### What is required
Look through the lines below and extract each one that contains "Provisional".

### Material supplied
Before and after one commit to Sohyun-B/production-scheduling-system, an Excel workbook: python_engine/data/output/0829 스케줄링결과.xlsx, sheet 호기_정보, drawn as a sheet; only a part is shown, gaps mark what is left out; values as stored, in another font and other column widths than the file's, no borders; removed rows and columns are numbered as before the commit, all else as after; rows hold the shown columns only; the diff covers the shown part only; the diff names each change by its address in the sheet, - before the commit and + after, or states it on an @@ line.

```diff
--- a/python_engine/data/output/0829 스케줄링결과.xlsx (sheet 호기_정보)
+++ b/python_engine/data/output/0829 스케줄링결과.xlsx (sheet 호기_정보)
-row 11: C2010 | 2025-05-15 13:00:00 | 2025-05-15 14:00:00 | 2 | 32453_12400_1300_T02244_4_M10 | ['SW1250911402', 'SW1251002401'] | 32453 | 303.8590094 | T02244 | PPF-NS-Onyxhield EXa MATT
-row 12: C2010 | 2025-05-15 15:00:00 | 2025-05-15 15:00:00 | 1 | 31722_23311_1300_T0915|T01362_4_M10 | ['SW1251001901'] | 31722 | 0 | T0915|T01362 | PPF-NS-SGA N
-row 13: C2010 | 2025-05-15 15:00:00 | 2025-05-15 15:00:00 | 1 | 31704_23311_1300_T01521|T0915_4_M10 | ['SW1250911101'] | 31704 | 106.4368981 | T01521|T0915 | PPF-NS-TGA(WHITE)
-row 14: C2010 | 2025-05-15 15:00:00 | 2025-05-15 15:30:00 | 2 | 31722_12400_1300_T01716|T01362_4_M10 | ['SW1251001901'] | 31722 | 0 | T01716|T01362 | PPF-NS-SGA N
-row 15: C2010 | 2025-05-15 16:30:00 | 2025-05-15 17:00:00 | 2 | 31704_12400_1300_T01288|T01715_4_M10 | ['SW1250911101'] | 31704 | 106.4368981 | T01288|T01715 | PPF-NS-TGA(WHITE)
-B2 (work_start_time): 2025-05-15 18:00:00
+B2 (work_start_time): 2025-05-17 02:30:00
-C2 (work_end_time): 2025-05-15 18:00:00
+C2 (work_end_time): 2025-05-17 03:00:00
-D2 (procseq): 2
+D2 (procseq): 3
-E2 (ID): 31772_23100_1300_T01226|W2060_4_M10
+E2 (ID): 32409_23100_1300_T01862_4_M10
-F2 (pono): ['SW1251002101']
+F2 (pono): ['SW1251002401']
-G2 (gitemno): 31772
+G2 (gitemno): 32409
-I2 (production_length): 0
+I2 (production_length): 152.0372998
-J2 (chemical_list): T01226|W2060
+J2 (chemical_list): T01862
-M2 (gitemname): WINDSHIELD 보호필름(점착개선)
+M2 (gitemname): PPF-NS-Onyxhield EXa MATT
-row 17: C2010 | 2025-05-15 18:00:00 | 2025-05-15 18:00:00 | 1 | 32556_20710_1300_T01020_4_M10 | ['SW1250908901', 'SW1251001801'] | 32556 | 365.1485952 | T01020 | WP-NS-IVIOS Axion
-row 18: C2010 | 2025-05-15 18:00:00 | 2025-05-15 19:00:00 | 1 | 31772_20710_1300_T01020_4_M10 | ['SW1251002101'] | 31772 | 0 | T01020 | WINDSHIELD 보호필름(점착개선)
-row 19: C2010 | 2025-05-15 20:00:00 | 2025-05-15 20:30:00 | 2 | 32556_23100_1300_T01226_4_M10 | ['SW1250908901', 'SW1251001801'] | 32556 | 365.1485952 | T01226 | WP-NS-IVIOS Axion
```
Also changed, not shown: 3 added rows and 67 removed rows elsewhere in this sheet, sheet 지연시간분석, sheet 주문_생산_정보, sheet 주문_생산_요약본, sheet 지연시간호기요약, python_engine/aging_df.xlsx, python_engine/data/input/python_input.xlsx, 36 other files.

--

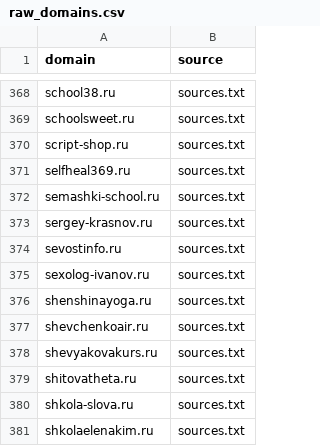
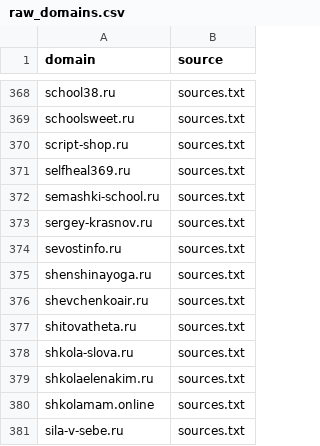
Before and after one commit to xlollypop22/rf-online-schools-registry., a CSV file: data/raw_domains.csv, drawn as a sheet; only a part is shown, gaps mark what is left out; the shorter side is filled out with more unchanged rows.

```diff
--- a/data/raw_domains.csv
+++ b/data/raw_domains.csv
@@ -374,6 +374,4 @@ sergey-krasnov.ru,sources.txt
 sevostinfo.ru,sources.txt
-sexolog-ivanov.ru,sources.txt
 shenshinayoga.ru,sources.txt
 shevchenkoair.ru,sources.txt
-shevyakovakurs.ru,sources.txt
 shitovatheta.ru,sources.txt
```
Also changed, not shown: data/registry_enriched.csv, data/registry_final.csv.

==

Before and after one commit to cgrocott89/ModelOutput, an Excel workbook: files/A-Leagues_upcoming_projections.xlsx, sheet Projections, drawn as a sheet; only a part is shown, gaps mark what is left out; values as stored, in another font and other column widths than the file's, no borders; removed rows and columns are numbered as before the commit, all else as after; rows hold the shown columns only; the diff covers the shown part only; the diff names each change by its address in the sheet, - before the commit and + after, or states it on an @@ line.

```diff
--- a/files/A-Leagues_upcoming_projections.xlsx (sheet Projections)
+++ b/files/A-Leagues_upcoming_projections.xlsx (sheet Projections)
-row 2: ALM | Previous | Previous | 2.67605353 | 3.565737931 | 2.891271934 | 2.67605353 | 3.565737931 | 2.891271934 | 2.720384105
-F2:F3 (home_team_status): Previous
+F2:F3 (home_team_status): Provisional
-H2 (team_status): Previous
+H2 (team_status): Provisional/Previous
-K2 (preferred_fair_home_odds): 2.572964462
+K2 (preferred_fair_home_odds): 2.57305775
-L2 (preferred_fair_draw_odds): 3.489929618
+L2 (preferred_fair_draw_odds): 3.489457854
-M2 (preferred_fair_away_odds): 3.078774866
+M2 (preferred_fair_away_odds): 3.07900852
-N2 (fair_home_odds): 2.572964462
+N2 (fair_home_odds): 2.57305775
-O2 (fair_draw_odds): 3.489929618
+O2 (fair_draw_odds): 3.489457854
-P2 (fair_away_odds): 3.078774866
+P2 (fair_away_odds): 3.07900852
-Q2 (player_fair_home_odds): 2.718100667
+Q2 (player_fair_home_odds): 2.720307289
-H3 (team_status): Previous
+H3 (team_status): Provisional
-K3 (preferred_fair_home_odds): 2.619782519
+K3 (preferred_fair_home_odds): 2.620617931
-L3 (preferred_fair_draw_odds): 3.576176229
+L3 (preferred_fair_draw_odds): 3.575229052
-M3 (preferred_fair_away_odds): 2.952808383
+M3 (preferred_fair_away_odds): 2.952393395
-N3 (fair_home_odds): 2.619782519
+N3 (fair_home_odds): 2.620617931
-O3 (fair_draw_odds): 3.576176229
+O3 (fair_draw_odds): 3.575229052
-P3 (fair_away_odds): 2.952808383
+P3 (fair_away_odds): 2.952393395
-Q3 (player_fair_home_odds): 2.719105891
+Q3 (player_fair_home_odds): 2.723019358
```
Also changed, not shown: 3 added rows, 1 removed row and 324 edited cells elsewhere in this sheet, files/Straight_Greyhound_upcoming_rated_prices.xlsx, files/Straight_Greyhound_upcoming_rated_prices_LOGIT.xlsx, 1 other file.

### Exercise response
+F2:F3 (home_team_status): Provisional
+H2 (team_status): Provisional/Previous
+H3 (team_status): Provisional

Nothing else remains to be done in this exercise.